Healthy Aging – Part One: Change

by Robin Bush, ISR Communications


In 2022, we focused on three guiding words to living well as we age, “Courage, Care, and Kindness.”  This year, we will continue to offer inspiration and resources to help you live your best life, connect with those around you, and celebrate healthy aging by “Moving Forward Together.”  It’s a way we can all live a better life. These three words guide us to remember the importance of moving through both the good and the unexpected with others by our side. 

One of the aspects of healthy aging is our relationship with change. As we age, the number of life changes adds up. We may have had multiple career changes, children or grandchildren who arrived or left home, partners may have changed, some loved ones are gone, and we may be facing questions about our independence. The key to adapting to change at any age is finding balance by seeking positive factors that equal or exceed the challenges. That’s healthy aging.

“Are the changes in aging inevitable?”    Healthy aging is recognizing you can make choices that influence your outcome. You’ve been told:

  • Your health will decline – While some diseases may become more common as we age, poor health and lack of mobility are not inevitable. You likely have more available time in your day than when you were younger, and if you choose to fill a large part of your day with eating healthily and moving your body, it will do much to keep you strong, flexible, and less apt to injure yourself.
  • Loss of memory is unavoidable – It’s not. Learning new skills, adventuring, and daily interaction with others can help keep your brain sharp and your memories clear.
  • You will become disconnected – No. Getting involved in community programs, organizations, or schools will keep you connected and build friendships as you share the valuable skills you gained through life experiences.

When things are challenging and change is at your door, here are some healthy aging suggestions to try:

  • When you feel tested, focus on things you are grateful for.
  • Don’t take things for granted; enjoy what you have, even if other things are lost. Express your feelings to someone you trust. Denying feelings can lead to resentment and even depression.
  • Practice acceptance. We can’t change some things that happen, but we can actively choose how we will react.
  • A good belly laugh is often some of the best medicine. Not everything is appropriate to respond to with laughter, but when you can, it helps to laugh at the absurdities of life.
  • Don’t ignore problems; take them on in small steps. With each success, you will feel more confident in your ability to cope.

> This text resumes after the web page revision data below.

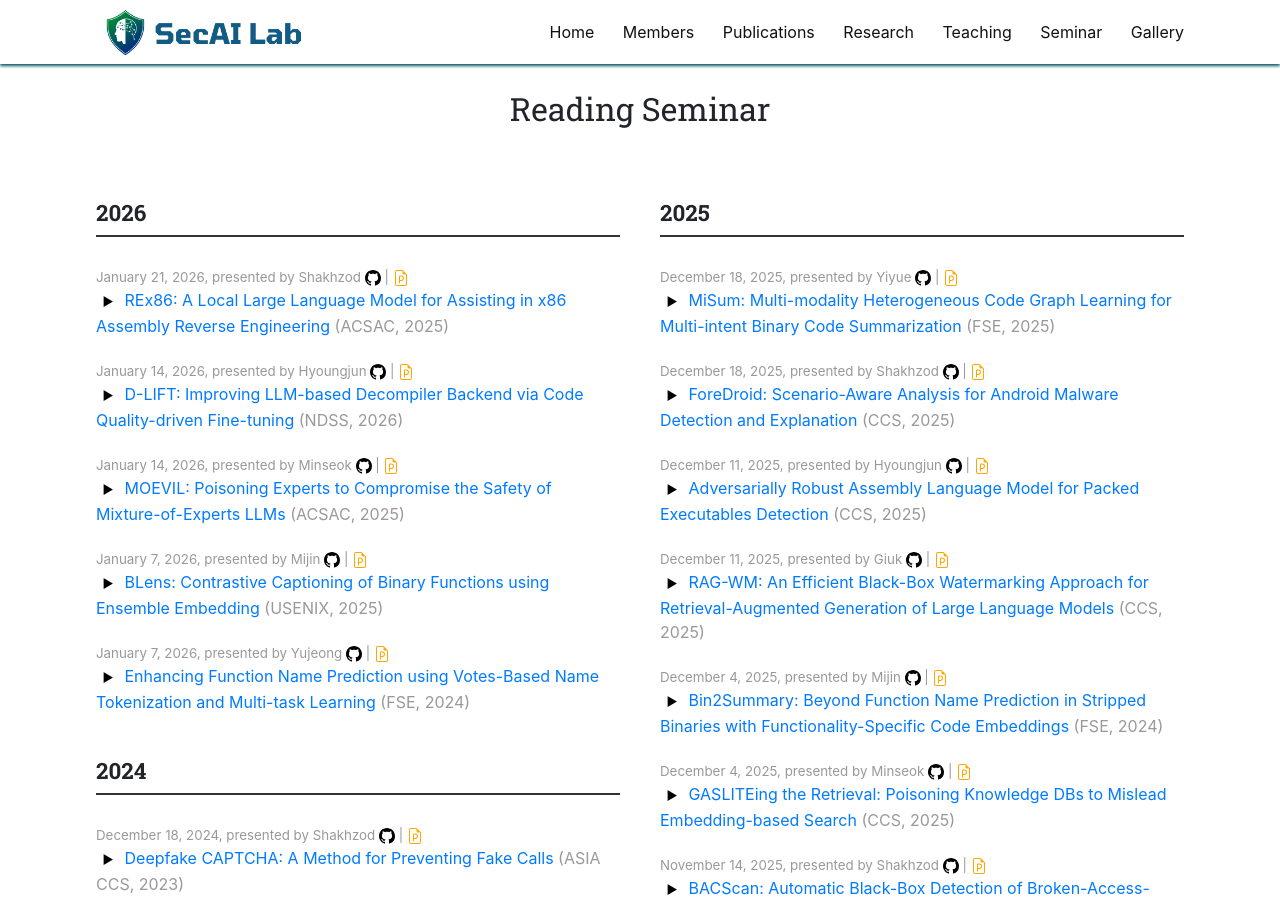
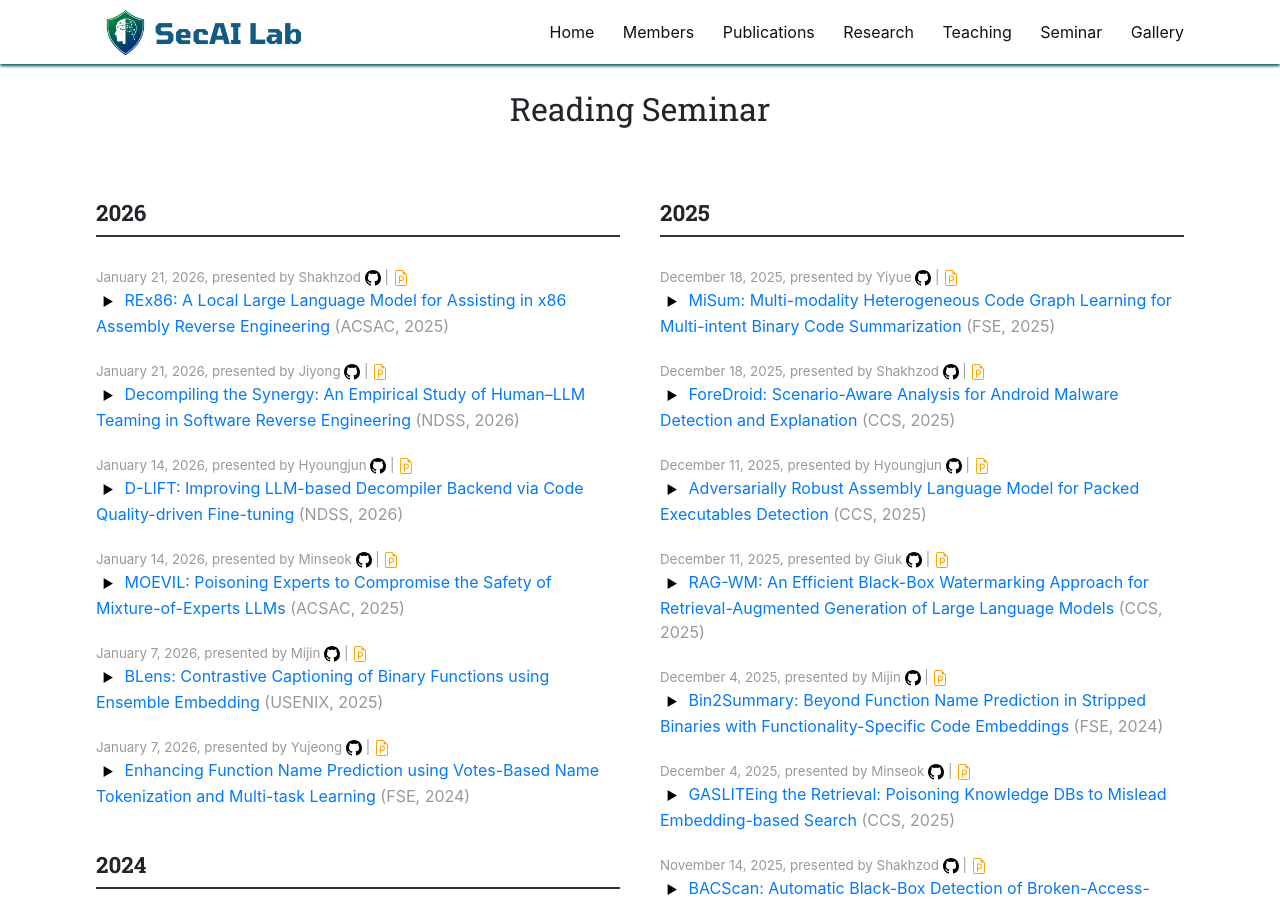
Before and after one commit to SecAI-Lab/secai-lab.github.io, a Jekyll site: the page built from pages/seminar.md, in a window 1280 px wide and 900 px high. Built offline with Jekyll 4.4.1, drawn with Linux system fonts in a browser that asks for light colours; nearby versions of some CDN libraries.

Commit message:
entry added

```diff
--- a/_data/readings.yml
+++ b/_data/readings.yml
@@ -1,3 +1,13 @@
+- title: "Decompiling the Synergy: An Empirical Study of Human–LLM Teaming in Software Reverse Engineering"
+  link: "https://www.zionbasque.com/files/papers/dec-synergy-study.pdf"
+  ppt_link: "https://secai.skku.edu/assets/paper-presentation/jiyong_decomsyn_NDSS26"
+  code_link: "https://github.com/mahaloz/dec-synergy-study"
+  presenter: Jiyong
+  conference: NDSS
+  date: 2026.01.21
+  pub_year: 2026
+  discussion: "(Discussion)"
+
 - title: "REx86: A Local Large Language Model for Assisting in x86 Assembly Reverse Engineering"
   link: "https://arxiv.org/pdf/2510.20975"
   ppt_link: "https://docs.google.com/presentation/d/1KbAIKCJSEDEPAIDEiMZLh96P5N8kPKdN5L2G3DI-LXM/edit?usp=sharing"
```
Also changed, not shown: 1 other file.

It won’t always be easy, but your attitude toward change does make a difference in the outcome. 

When I met Herb, I couldn’t believe it when he told me he was 78 years old. He walks with purpose and has a smile on his face even though his life is not without challenges. His adult children recently moved across the county, two years ago he lost his partner and soulmate of 49 years, and his frozen shoulder has stopped him from golfing, which for years had gotten him together regularly with friends. He could have slipped into a lonely, isolated existence. Instead, he volunteers in the auto-mechanics class at the local high school, is learning Italian in preparation for a trip to Florence next spring with a buddy he met at the car club, and enjoys a men’s lunch group every Wednesday. Each time I see him he is uplifting, inspiring, always has something kind to say, and tells great stories that make me laugh. My cousin Tom on the other hand, who I see on a Zoom call every week, complains endlessly about the world around him, his neighbors, his grandkids, his newest ache or pain, the barking dog next door, the lines at the grocery…  Everything irritates him, and nothing seems to make him happy. He sits at home alone all day, and when we talk, he sounds far older than his biological age of 78. Herb and Tom are the same age.  Which person would you want to spend time with, and which person do you want to be?

Practice choosing healthy aging. Embrace it. You will be glad you did!

Next month:  Healthy Aging Part Two:  Purpose and Joy